Hard climb: Injured pro-climber on his rocky recovery
- 25 February 2013
- From the section Highlands & Islands
Dave MacLeod has struck new climbing routes on some of the UK's most challenging cliff faces. But, in October, a run-of-the-mill climb ended in a bad injury. Recovery has been a rocky road.
Two years ago, MacLeod and fellow climber Tim Emmett completed a gruelling new route live on television.
The pair achieved their feat with barely minutes left before the broadcast had to drop off air.
Later dubbed Usual Suspects, after the 1995 film starring Kevin Spacey, the climb is one of the toughest on Sron Ulladale, a towering rock face on the Harris in the Western Isles.
The following year, MacLeod, now 34, made the first free climb of Longhope Direct, a route on St John's Head, on Orkney. St John's Head is the UK's largest sea cliff and rises to more than 343m (1,128ft).
In free climbing, ropes and equipment are only there as protection against a fall and cannot be used as an aid.
In the months that followed, MacLeod completed a new free climb in Norway and shot a film about bouldering in Switzerland.
Last summer, he struck a new climb at an overhang, or roof, in ancient sandstone cliffs on the isle of Raasay.
Then, in the autumn of that year, the Lochaber-based climber was brought crashing back down to earth in an accident in familiar territory close to his home.
"My backyard for climbing is Glen Nevis," says MacLeod.
"I spend most of the summer there climbing new routes in Steall Gorge and was just on a normal climbing day - I was actually doing a really easy, warm up route - when I fell."
MacLeod had completed the warm up climb with friends and was being lowered on a rope, which was anchored at the top of the climb and controlled by another climber standing on the ground below.
Because his colleague had positioned himself further back than intended, the rope ran out 3m (10ft) from the bottom of the climb.
MacLeod said: "It is a common accident that climbers always have to be vigilant of.
"I was lowered off the end of the rope and I dropped the last 10ft, clipping a ledge with my right ankle, tumbled down a hill and ended up wrapped around a tree."
Through a combination of hopping, crawling and being carried, MacLeod was able to get out of the gorge and to a car and eventually to hospital.
After an examination, it was thought that he had damaged the arch of his foot, but three weeks later a private MRI scan revealed a flap of torn cartilage inside the joint.
MacLeod said: "This was a more serious injury because cartilage doesn't heal. I knew then that I would require surgery on my ankle."
It was the second time the climber, coach and writer had been badly injured.

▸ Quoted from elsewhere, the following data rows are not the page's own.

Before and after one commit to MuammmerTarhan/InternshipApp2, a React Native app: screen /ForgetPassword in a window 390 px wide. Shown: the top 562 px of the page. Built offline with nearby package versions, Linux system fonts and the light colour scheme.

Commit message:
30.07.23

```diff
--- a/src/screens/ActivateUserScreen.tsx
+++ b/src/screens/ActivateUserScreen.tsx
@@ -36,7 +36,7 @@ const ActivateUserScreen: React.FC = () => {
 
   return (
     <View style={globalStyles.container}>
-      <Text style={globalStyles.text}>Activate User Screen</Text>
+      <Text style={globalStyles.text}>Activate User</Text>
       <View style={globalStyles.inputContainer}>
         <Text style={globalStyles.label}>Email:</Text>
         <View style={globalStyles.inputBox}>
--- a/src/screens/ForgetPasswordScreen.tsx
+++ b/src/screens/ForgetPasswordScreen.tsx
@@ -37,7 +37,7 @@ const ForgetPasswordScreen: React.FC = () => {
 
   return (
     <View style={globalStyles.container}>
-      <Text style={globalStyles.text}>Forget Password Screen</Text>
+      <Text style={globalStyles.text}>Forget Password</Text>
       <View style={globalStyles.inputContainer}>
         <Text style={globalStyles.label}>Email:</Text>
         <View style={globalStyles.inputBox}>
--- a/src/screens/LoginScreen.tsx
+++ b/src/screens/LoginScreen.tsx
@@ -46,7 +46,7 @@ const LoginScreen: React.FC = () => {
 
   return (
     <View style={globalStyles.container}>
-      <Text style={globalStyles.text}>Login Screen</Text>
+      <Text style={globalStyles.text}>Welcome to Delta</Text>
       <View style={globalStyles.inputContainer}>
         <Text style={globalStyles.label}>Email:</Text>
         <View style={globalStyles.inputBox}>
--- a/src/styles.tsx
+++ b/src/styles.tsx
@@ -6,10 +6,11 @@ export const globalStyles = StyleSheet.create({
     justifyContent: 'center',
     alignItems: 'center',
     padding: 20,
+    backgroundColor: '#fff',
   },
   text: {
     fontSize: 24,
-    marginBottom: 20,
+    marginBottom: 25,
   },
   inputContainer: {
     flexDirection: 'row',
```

He broke his left ankle when he was 19 and was on crutches for three months.
"Thinking back to what happened 15 years ago, I don't remember being worried about it," he says.
"I was told that it might give me some trouble later on, that I might have arthritis in that ankle in 10 years time, but that didn't seem to register with me. Like many teenage boys, I thought I was invincible."
MacLeod says that he now has a greater appreciation of the impact of injuries, the treatment of them and also rehabilitation. But with that knowledge has come a keener sense of awareness of how injuries might affect his ability to climb.
He said: "This time around, I was absolutely terrified of losing the function that I had."
As well as the potential effects on his climbing, MacLeod worried about not being able to run again.
"I have never really been into running," he said. "It was always something I had done as part of my training. But, after the fall, my attitude changed and, when I was able to run again for the first time, I really enjoyed it."
Almost five months since the accident, MacLeod is climbing again and recently attempted a new route on Ben Nevis.
But he said: "For a sportsperson, there is no end to the recovery. You are always recovering from injury. I still have a bit of trouble with that left ankle."
Ironically, at the time of his latest accident, MacLeod was in the process of writing a book about injuries.
"It is not about traumatic injuries, like an injury in a fall, but the injuries climbers get from training. There is not a lot of information available to climbers about injuries to fingers, elbows and the upper body," he said.
"I am also writing about the psychology of injuries and of dealing with injuries."
By the summer, MacLeod hopes to be climbing in the Alps and also exploring the Scottish islands and seeking out new routes.
He said: "Until a week ago, my only current goal was to learn to walk around and climb properly.
"But, just in that last week, I have realised that I am going to be okay and have been able to make plans."